- **What you should do**
Whenever the word "chgrp" appears in a line of the data below, copy that line.

- **Data to process**
Segment Open
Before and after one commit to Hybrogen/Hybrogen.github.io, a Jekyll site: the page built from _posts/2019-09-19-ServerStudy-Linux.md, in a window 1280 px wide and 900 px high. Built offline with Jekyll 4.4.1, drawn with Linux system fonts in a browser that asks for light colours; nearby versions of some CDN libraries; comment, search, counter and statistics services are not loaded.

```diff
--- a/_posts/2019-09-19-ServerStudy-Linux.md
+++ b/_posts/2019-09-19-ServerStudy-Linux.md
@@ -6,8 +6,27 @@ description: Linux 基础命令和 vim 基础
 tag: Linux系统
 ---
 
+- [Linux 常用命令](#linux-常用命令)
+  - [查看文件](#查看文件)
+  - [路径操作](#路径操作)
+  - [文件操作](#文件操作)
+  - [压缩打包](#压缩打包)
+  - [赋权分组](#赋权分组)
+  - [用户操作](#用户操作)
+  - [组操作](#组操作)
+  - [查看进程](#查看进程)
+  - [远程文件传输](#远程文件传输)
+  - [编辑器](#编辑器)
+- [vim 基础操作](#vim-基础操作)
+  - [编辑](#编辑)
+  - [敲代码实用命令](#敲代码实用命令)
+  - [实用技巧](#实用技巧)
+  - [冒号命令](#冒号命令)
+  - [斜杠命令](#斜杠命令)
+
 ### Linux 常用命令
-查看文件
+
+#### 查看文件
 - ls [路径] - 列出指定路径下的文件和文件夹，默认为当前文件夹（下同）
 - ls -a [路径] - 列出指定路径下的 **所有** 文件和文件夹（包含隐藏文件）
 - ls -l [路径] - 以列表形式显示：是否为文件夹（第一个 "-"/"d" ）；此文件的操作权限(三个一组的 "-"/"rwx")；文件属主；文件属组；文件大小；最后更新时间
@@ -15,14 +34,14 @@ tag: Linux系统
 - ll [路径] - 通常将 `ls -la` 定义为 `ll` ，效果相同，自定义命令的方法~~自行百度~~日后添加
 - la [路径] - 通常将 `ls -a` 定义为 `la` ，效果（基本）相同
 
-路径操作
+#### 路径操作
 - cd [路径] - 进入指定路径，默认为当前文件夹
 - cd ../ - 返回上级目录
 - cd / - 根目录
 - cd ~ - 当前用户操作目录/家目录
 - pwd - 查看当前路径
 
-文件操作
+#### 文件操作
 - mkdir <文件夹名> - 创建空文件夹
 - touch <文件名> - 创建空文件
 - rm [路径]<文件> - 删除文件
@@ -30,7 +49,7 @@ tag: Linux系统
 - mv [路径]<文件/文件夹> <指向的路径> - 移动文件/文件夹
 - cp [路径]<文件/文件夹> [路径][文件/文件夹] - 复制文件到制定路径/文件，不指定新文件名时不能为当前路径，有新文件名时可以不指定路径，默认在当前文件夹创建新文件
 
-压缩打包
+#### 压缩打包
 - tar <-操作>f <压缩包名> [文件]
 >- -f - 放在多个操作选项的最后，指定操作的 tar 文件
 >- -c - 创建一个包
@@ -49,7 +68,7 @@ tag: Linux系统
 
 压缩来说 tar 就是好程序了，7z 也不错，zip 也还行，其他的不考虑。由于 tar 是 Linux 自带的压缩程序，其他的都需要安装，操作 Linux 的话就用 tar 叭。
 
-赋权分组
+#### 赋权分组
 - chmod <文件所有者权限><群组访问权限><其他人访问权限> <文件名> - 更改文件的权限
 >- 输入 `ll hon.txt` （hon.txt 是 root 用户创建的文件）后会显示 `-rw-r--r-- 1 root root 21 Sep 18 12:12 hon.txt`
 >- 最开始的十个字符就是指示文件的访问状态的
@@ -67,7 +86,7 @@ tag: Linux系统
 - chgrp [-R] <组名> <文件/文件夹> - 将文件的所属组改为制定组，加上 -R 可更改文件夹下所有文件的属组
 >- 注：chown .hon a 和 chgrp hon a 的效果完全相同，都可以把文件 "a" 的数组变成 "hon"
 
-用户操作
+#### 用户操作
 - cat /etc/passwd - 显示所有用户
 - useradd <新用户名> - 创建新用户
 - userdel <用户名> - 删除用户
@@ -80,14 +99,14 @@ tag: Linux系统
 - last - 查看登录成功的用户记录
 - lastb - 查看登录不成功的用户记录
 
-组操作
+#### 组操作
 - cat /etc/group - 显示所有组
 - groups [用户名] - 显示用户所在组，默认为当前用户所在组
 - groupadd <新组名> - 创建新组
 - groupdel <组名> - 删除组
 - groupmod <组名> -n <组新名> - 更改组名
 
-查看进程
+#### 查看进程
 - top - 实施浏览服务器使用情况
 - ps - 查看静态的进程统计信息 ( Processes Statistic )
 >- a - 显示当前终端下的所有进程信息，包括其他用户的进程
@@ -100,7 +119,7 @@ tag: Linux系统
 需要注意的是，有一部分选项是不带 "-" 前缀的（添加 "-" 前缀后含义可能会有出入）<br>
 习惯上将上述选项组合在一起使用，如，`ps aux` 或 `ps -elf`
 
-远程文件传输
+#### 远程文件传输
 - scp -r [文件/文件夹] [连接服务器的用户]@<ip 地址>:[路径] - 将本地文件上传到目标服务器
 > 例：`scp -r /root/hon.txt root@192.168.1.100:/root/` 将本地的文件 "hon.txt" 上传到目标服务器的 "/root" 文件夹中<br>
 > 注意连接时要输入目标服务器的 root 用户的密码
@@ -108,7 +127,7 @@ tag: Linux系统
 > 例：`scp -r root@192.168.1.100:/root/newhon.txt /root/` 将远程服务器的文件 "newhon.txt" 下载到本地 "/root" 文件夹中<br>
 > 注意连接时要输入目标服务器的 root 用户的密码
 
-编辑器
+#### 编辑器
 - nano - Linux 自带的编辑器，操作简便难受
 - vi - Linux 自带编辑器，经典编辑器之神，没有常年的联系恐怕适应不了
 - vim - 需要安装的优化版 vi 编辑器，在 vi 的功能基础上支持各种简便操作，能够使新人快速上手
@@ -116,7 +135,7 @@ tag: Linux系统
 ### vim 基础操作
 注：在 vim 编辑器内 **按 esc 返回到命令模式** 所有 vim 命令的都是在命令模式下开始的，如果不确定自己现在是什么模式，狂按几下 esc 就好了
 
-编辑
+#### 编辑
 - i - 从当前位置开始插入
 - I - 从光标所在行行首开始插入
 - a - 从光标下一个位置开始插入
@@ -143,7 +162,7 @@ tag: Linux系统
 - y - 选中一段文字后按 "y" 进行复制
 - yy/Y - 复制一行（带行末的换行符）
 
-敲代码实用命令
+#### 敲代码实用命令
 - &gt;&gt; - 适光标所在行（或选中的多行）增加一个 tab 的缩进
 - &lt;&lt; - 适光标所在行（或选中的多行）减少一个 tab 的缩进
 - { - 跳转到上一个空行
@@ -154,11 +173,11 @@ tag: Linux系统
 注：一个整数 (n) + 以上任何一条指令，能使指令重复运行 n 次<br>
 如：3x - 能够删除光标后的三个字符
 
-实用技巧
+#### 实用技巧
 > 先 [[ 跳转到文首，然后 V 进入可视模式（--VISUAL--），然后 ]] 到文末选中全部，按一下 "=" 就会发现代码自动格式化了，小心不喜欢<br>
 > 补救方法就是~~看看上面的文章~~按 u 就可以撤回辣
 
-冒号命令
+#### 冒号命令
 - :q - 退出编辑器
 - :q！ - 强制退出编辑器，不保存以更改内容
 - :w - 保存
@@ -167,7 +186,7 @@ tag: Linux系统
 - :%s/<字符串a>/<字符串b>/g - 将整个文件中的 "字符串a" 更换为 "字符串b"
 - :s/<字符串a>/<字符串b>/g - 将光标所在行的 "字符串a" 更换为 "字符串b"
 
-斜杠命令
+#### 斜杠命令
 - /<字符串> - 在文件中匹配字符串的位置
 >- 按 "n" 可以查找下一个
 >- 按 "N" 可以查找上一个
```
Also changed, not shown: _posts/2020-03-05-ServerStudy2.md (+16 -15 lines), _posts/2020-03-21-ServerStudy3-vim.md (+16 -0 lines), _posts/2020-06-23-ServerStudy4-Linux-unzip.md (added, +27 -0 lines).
Segment Closed
- **Written response**
 - chgrp [-R] <组名> <文件/文件夹> - 将文件的所属组改为制定组，加上 -R 可更改文件夹下所有文件的属组
 >- 注：chown .hon a 和 chgrp hon a 的效果完全相同，都可以把文件 "a" 的数组变成 "hon"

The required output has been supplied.